In response to “ Burlesque Candidate Strips Away Stigma in Portland School Race” by Chris Busby on July 19, as president of the West End Neighborhood Association, I knew before many others that Ed Bryan, the current School Board District 2 representative, was not seeking re-election. I was also aware that Holly Seeliger was a candidate for the seat. The email that I sent to our membership just stated that “it is never a good thing to have uncontested elections” and urged anyone interested to run and to let their friends and neighbors know of the opening.
An intelligent and thoughtful campaign allows voters and candidates to learn more about each other and the issues. Competing candidates bring more questions and views for the electorate to consider, rather than a monologue, which is about all an uncontested candidate can provide.
It’s great that Seeliger and at least two others are willing to campaign and seek this position. Now it is up to the voters to listen to what they have to say and make up their minds as to who has the capability, responsibility and dedication to do the best job as the District 2 representative on the Portland School Board.
The West End Neighborhood Association is not a political organization and endorses no one in this or any other race.
Now, who will run against Dave Marshall, who is currently running unopposed for the District 2 City Council seat?
Growth with east-west highway?
One of the selling points of the east-west highway is supposed to be the benefit to the towns that will be blessed with its six interchanges.
Everyone seems to assume there will be growth and development where there is access to the east-west from other highways. Is that assumption correct?
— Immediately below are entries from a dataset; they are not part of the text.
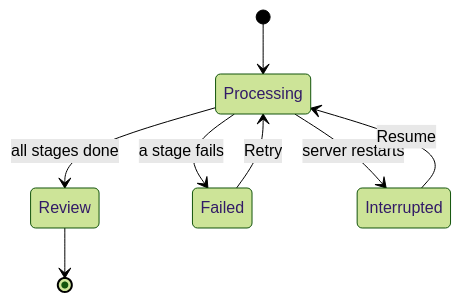
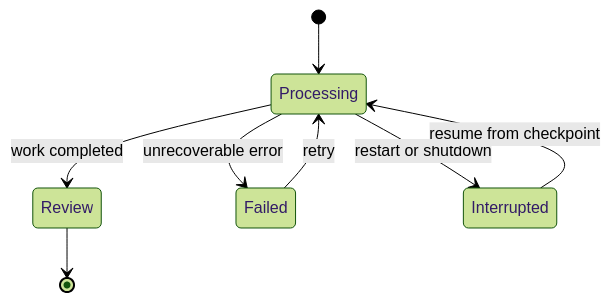
Before and after one commit to Aarti-panchal01/anek: the fifth of 5 diagrams in README.md, drawn with Mermaid (forest theme). The commit also changed other lines of this file and 1 other file, not shown here.

````diff
--- a/README.md
+++ b/README.md
@@ -229,10 +195,10 @@
 ```mermaid
 stateDiagram-v2
     [*] --> Processing
-    Processing --> Review: all stages done
-    Processing --> Failed: a stage fails
-    Processing --> Interrupted: server restarts
-    Interrupted --> Processing: Resume
-    Failed --> Processing: Retry
+    Processing --> Review: work completed
+    Processing --> Failed: unrecoverable error
+    Processing --> Interrupted: restart or shutdown
+    Interrupted --> Processing: resume from checkpoint
+    Failed --> Processing: retry
     Review --> [*]
 ```
````
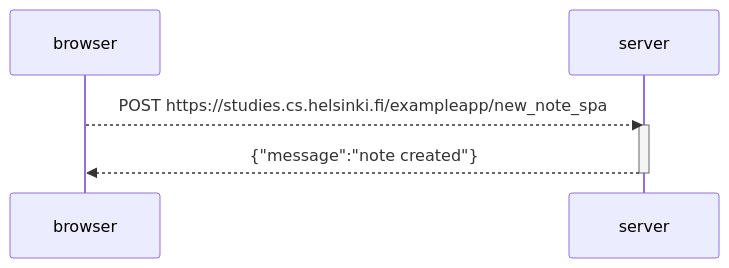
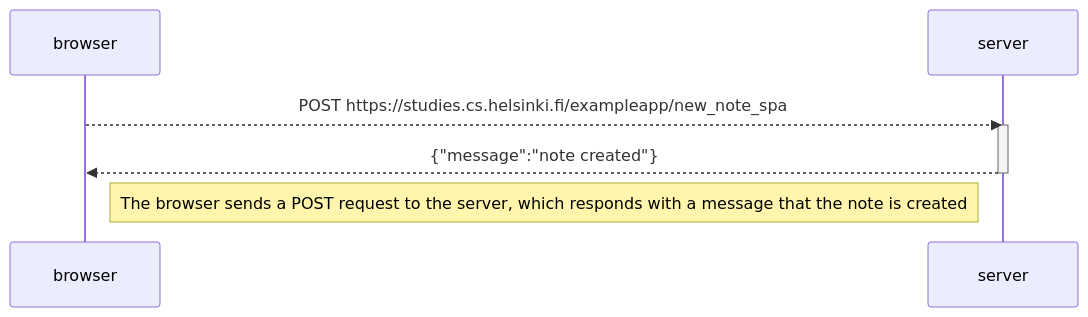
Before and after one commit to jaqska/full-stack-open: the diagram in part0/0_6_new_note_singe_page_app_diagram.md, drawn with Mermaid. The commit also changed 2 other files, not shown here.

Commit message:
added more comments to mermaid diagrams

````diff
--- a/part0/0_6_new_note_singe_page_app_diagram.md
+++ b/part0/0_6_new_note_singe_page_app_diagram.md
@@ -1,11 +1,12 @@
 ```mermaid
 sequenceDiagram
   participant browser
   participant server
 
   browser-->>server: POST https://studies.cs.helsinki.fi/exampleapp/new_note_spa
     activate server
     server-->>browser: {"message":"note created"}
     deactivate server
-  
+
+    Note right of browser: The browser sends a POST request to the server, which responds with a message that the note is created
 ```
````
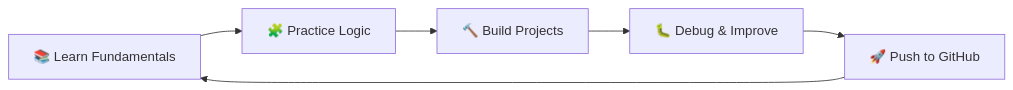
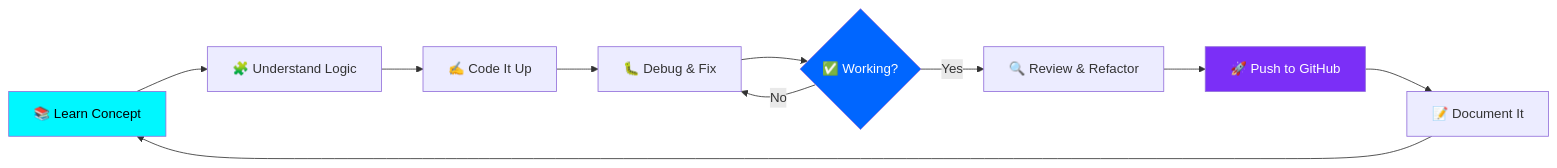
Before and after one commit to sanjeetkumar989159-hub/sanjeetkumar989159-hub: the diagram in README.md, drawn with Mermaid. The commit also changed other lines of this file, not shown here.

````diff
--- a/README.md
+++ b/README.md
@@ -106,8 +154,16 @@
 ```mermaid
-graph LR;
-  A[📚 Learn Fundamentals] --> B[🧩 Practice Logic]
-  B --> C[🔨 Build Projects]
-  C --> D[🐛 Debug & Improve]
-  D --> E[🚀 Push to GitHub]
-  E --> A
+graph LR
+    A[📚 Learn Concept] --> B[🧩 Understand Logic]
+    B --> C[✍️ Code It Up]
+    C --> D[🐛 Debug & Fix]
+    D --> E{✅ Working?}
+    E -- No --> D
+    E -- Yes --> F[🔍 Review & Refactor]
+    F --> G[🚀 Push to GitHub]
+    G --> H[📝 Document It]
+    H --> A
+
+    style A fill:#00F7FF,color:#000
+    style G fill:#7B2FF7,color:#fff
+    style E fill:#0066FF,color:#fff
 ```
````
Since the east-west would be similar to I-95 north of Bangor in that they both run through mostly undeveloped areas with limited access, I checked the growth of the towns with I-95 interchanges, namely Howland, Lincoln, Medway, Sherman, Island Falls, Oakfield, Ludlow and Houlton. According to the Maine Registers, the combined population of those towns in 1950, before I-95 was built, was 18,209. In 2010, with I-95 long established, their total population was 16,624, for a loss of over 8 percent.
For comparison I checked the growth of towns near those same interchanges, namely West Enfield, Lee, East Millinocket, Patten, Dyer Brook, Smyrna, New Limerick and Hodgdon. Their combined population in 1950 was 6,973, and in 2010 it was 7,743. This represented growth of about 11 percent.
Can we assume that towns with east-west interchanges would flourish and grow? It hasn’t happened for towns with interchanges on I-95 north of Bangor, which have shrunk while their neighbors have grown.
Lawrence E. Merrill